--- SUPPLIED DATA Enclosed Below ---

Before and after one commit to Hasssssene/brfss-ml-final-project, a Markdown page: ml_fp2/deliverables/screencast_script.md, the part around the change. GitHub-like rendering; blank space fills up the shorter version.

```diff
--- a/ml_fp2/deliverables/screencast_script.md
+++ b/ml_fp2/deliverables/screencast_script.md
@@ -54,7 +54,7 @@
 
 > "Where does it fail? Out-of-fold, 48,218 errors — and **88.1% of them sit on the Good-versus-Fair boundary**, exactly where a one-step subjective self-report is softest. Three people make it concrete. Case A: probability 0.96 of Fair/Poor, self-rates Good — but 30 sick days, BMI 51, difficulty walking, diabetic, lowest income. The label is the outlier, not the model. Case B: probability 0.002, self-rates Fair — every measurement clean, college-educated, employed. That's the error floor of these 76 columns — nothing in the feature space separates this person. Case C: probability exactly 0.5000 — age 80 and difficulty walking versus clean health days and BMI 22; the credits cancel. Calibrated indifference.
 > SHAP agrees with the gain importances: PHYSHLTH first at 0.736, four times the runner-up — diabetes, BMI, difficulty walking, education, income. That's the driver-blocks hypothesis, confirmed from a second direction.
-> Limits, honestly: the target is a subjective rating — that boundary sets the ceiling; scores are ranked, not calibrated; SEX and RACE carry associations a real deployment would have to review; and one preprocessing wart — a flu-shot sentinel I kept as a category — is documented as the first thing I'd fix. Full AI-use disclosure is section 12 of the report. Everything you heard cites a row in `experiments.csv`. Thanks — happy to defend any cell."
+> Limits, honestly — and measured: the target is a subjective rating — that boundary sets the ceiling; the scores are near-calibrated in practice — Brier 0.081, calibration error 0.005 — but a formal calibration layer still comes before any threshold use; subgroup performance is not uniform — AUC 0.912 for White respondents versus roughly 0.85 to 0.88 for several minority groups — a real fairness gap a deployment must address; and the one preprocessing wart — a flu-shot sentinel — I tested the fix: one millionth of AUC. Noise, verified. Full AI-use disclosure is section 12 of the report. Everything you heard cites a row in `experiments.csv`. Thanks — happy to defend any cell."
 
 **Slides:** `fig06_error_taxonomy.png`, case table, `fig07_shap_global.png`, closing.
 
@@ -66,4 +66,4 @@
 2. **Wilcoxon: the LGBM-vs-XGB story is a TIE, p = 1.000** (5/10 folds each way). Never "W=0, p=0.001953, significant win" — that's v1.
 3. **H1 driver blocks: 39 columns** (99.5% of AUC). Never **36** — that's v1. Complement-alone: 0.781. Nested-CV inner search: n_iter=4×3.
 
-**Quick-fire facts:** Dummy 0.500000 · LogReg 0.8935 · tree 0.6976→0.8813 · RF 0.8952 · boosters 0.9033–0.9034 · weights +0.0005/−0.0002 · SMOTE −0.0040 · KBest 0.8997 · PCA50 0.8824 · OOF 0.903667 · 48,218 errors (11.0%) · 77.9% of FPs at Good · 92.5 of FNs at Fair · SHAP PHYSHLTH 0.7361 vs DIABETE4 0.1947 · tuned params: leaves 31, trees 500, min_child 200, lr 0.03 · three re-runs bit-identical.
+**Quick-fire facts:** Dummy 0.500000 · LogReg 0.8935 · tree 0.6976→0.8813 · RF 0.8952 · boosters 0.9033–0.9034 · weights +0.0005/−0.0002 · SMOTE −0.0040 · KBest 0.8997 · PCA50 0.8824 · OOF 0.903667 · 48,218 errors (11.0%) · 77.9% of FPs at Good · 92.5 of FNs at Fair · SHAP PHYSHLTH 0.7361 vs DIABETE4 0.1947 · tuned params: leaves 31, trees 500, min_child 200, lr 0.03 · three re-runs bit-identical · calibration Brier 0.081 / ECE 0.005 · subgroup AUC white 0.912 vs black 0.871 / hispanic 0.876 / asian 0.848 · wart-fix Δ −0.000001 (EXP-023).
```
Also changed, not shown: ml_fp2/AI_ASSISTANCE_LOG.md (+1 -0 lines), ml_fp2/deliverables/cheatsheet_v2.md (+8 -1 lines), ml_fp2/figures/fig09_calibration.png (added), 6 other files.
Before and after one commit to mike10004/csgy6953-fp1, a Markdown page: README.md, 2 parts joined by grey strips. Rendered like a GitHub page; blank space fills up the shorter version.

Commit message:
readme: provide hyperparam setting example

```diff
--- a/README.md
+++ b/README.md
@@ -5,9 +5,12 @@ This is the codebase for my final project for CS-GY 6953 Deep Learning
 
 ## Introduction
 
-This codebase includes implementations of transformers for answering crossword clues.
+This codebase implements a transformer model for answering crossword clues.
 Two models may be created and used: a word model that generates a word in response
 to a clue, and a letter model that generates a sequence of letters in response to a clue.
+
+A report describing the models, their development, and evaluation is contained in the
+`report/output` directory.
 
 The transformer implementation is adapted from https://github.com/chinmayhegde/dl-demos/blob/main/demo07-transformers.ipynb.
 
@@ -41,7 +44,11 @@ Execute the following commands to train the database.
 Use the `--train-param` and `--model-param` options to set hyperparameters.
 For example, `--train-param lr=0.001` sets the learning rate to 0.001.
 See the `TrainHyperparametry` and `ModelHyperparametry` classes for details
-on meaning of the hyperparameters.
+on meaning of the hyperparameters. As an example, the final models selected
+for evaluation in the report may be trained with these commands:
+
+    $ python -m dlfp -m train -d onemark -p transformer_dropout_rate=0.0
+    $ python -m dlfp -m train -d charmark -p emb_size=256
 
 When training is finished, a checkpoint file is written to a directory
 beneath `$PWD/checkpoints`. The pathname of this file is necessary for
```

--- End of Enclosed SUPPLIED DATA ---

**WHAT YOU NEED TO DO**
Answer with a number only. How many lines in the records include the word "example"?

**SOLUTION BELOW**
3